====== Materials provided
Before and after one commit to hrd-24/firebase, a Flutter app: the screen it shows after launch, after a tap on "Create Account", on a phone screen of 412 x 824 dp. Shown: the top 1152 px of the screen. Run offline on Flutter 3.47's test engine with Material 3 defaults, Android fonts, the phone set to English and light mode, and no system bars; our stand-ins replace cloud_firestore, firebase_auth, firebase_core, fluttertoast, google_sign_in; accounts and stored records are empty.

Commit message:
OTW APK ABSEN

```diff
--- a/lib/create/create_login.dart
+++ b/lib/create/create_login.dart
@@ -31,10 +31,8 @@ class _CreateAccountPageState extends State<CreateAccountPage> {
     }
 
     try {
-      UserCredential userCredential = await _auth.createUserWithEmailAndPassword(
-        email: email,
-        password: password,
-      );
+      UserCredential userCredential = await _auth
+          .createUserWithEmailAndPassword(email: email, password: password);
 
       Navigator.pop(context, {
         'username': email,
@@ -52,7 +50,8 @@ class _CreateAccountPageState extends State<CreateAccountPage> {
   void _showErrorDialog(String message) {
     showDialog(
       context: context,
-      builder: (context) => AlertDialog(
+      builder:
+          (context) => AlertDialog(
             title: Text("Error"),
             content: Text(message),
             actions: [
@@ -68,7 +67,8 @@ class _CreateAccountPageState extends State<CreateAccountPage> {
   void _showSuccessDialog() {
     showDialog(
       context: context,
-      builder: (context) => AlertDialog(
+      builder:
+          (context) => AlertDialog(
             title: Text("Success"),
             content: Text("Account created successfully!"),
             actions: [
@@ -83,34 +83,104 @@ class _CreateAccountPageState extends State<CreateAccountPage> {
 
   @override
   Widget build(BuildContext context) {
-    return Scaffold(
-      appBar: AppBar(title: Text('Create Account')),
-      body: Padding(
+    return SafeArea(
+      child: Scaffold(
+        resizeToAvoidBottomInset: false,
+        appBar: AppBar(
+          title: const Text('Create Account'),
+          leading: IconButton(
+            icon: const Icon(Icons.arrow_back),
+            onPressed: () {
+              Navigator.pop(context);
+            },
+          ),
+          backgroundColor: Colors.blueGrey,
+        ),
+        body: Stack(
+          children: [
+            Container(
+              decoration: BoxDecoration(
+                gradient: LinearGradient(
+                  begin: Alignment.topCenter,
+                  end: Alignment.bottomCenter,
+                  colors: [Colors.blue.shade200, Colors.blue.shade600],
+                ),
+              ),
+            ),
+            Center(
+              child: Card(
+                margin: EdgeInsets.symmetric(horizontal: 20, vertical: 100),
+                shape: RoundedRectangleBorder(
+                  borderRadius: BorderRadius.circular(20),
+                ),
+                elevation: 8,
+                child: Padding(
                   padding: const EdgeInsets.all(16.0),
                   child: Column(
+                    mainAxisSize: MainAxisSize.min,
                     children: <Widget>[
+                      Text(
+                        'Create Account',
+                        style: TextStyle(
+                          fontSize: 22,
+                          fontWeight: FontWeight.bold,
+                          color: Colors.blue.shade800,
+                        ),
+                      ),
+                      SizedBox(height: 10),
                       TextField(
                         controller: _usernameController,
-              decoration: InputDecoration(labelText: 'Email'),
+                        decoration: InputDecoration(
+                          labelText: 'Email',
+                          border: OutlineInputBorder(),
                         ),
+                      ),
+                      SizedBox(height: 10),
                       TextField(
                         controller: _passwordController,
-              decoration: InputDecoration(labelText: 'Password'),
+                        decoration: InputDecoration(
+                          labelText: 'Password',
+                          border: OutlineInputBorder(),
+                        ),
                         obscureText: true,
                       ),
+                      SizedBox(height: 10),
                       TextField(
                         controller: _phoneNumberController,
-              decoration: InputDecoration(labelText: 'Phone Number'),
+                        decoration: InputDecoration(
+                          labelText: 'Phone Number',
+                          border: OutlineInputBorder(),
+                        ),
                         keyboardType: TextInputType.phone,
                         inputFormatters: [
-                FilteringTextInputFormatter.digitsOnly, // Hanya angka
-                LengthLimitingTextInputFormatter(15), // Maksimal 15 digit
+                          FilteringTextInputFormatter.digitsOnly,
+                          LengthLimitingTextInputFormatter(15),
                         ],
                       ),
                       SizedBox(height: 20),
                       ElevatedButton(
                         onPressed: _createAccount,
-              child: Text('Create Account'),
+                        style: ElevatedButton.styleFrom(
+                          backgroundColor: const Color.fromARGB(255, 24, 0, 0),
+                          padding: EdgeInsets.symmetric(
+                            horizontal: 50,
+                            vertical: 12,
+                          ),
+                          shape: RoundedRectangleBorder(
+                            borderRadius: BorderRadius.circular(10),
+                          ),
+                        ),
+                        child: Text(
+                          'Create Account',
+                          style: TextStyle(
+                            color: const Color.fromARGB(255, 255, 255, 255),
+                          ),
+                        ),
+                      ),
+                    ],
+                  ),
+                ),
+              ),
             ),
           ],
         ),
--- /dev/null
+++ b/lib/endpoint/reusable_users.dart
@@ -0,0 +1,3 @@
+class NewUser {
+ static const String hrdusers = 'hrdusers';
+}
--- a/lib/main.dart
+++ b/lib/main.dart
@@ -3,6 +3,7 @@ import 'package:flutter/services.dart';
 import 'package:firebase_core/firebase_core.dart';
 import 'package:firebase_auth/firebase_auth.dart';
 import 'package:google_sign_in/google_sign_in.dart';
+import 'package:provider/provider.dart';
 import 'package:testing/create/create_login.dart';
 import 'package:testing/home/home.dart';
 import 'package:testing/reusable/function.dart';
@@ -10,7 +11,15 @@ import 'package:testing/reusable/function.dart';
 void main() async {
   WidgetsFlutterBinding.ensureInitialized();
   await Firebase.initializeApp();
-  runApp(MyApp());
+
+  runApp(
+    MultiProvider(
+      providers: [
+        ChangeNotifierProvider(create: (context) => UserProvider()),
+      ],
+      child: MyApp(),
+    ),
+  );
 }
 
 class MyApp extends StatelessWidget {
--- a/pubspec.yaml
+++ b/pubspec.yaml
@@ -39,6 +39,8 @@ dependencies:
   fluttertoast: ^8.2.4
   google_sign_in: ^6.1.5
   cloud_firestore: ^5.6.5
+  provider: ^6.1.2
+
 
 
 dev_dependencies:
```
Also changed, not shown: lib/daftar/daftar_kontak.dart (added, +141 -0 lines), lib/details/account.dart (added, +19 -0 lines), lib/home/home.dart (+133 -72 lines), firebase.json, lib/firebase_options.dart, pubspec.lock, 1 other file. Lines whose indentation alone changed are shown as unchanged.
============
**What the task requires**
Your answer must be an exact copy of every record.

**Output of the task**
Before and after one commit to hrd-24/firebase, a Flutter app: the screen it shows after launch, after a tap on "Create Account", on a phone screen of 412 x 824 dp. Shown: the top 1152 px of the screen. Run offline on Flutter 3.47's test engine with Material 3 defaults, Android fonts, the phone set to English and light mode, and no system bars; our stand-ins replace cloud_firestore, firebase_auth, firebase_core, fluttertoast, google_sign_in; accounts and stored records are empty.

Commit message:
OTW APK ABSEN

```diff
--- a/lib/create/create_login.dart
+++ b/lib/create/create_login.dart
@@ -31,10 +31,8 @@ class _CreateAccountPageState extends State<CreateAccountPage> {
     }
 
     try {
-      UserCredential userCredential = await _auth.createUserWithEmailAndPassword(
-        email: email,
-        password: password,
-      );
+      UserCredential userCredential = await _auth
+          .createUserWithEmailAndPassword(email: email, password: password);
 
       Navigator.pop(context, {
         'username': email,
@@ -52,7 +50,8 @@ class _CreateAccountPageState extends State<CreateAccountPage> {
   void _showErrorDialog(String message) {
     showDialog(
       context: context,
-      builder: (context) => AlertDialog(
+      builder:
+          (context) => AlertDialog(
             title: Text("Error"),
             content: Text(message),
             actions: [
@@ -68,7 +67,8 @@ class _CreateAccountPageState extends State<CreateAccountPage> {
   void _showSuccessDialog() {
     showDialog(
       context: context,
-      builder: (context) => AlertDialog(
+      builder:
+          (context) => AlertDialog(
             title: Text("Success"),
             content: Text("Account created successfully!"),
             actions: [
@@ -83,34 +83,104 @@ class _CreateAccountPageState extends State<CreateAccountPage> {
 
   @override
   Widget build(BuildContext context) {
-    return Scaffold(
-      appBar: AppBar(title: Text('Create Account')),
-      body: Padding(
+    return SafeArea(
+      child: Scaffold(
+        resizeToAvoidBottomInset: false,
+        appBar: AppBar(
+          title: const Text('Create Account'),
+          leading: IconButton(
+            icon: const Icon(Icons.arrow_back),
+            onPressed: () {
+              Navigator.pop(context);
+            },
+          ),
+          backgroundColor: Colors.blueGrey,
+        ),
+        body: Stack(
+          children: [
+            Container(
+              decoration: BoxDecoration(
+                gradient: LinearGradient(
+                  begin: Alignment.topCenter,
+                  end: Alignment.bottomCenter,
+                  colors: [Colors.blue.shade200, Colors.blue.shade600],
+                ),
+              ),
+            ),
+            Center(
+              child: Card(
+                margin: EdgeInsets.symmetric(horizontal: 20, vertical: 100),
+                shape: RoundedRectangleBorder(
+                  borderRadius: BorderRadius.circular(20),
+                ),
+                elevation: 8,
+                child: Padding(
                   padding: const EdgeInsets.all(16.0),
                   child: Column(
+                    mainAxisSize: MainAxisSize.min,
                     children: <Widget>[
+                      Text(
+                        'Create Account',
+                        style: TextStyle(
+                          fontSize: 22,
+                          fontWeight: FontWeight.bold,
+                          color: Colors.blue.shade800,
+                        ),
+                      ),
+                      SizedBox(height: 10),
                       TextField(
                         controller: _usernameController,
-              decoration: InputDecoration(labelText: 'Email'),
+                        decoration: InputDecoration(
+                          labelText: 'Email',
+                          border: OutlineInputBorder(),
                         ),
+                      ),
+                      SizedBox(height: 10),
                       TextField(
                         controller: _passwordController,
-              decoration: InputDecoration(labelText: 'Password'),
+                        decoration: InputDecoration(
+                          labelText: 'Password',
+                          border: OutlineInputBorder(),
+                        ),
                         obscureText: true,
                       ),
+                      SizedBox(height: 10),
                       TextField(
                         controller: _phoneNumberController,
-              decoration: InputDecoration(labelText: 'Phone Number'),
+                        decoration: InputDecoration(
+                          labelText: 'Phone Number',
+                          border: OutlineInputBorder(),
+                        ),
                         keyboardType: TextInputType.phone,
                         inputFormatters: [
-                FilteringTextInputFormatter.digitsOnly, // Hanya angka
-                LengthLimitingTextInputFormatter(15), // Maksimal 15 digit
+                          FilteringTextInputFormatter.digitsOnly,
+                          LengthLimitingTextInputFormatter(15),
                         ],
                       ),
                       SizedBox(height: 20),
                       ElevatedButton(
                         onPressed: _createAccount,
-              child: Text('Create Account'),
+                        style: ElevatedButton.styleFrom(
+                          backgroundColor: const Color.fromARGB(255, 24, 0, 0),
+                          padding: EdgeInsets.symmetric(
+                            horizontal: 50,
+                            vertical: 12,
+                          ),
+                          shape: RoundedRectangleBorder(
+                            borderRadius: BorderRadius.circular(10),
+                          ),
+                        ),
+                        child: Text(
+                          'Create Account',
+                          style: TextStyle(
+                            color: const Color.fromARGB(255, 255, 255, 255),
+                          ),
+                        ),
+                      ),
+                    ],
+                  ),
+                ),
+              ),
             ),
           ],
         ),
--- /dev/null
+++ b/lib/endpoint/reusable_users.dart
@@ -0,0 +1,3 @@
+class NewUser {
+ static const String hrdusers = 'hrdusers';
+}
--- a/lib/main.dart
+++ b/lib/main.dart
@@ -3,6 +3,7 @@ import 'package:flutter/services.dart';
 import 'package:firebase_core/firebase_core.dart';
 import 'package:firebase_auth/firebase_auth.dart';
 import 'package:google_sign_in/google_sign_in.dart';
+import 'package:provider/provider.dart';
 import 'package:testing/create/create_login.dart';
 import 'package:testing/home/home.dart';
 import 'package:testing/reusable/function.dart';
@@ -10,7 +11,15 @@ import 'package:testing/reusable/function.dart';
 void main() async {
   WidgetsFlutterBinding.ensureInitialized();
   await Firebase.initializeApp();
-  runApp(MyApp());
+
+  runApp(
+    MultiProvider(
+      providers: [
+        ChangeNotifierProvider(create: (context) => UserProvider()),
+      ],
+      child: MyApp(),
+    ),
+  );
 }
 
 class MyApp extends StatelessWidget {
--- a/pubspec.yaml
+++ b/pubspec.yaml
@@ -39,6 +39,8 @@ dependencies:
   fluttertoast: ^8.2.4
   google_sign_in: ^6.1.5
   cloud_firestore: ^5.6.5
+  provider: ^6.1.2
+
 
 
 dev_dependencies:
```
Also changed, not shown: lib/daftar/daftar_kontak.dart (added, +141 -0 lines), lib/details/account.dart (added, +19 -0 lines), lib/home/home.dart (+133 -72 lines), firebase.json, lib/firebase_options.dart, pubspec.lock, 1 other file. Lines whose indentation alone changed are shown as unchanged.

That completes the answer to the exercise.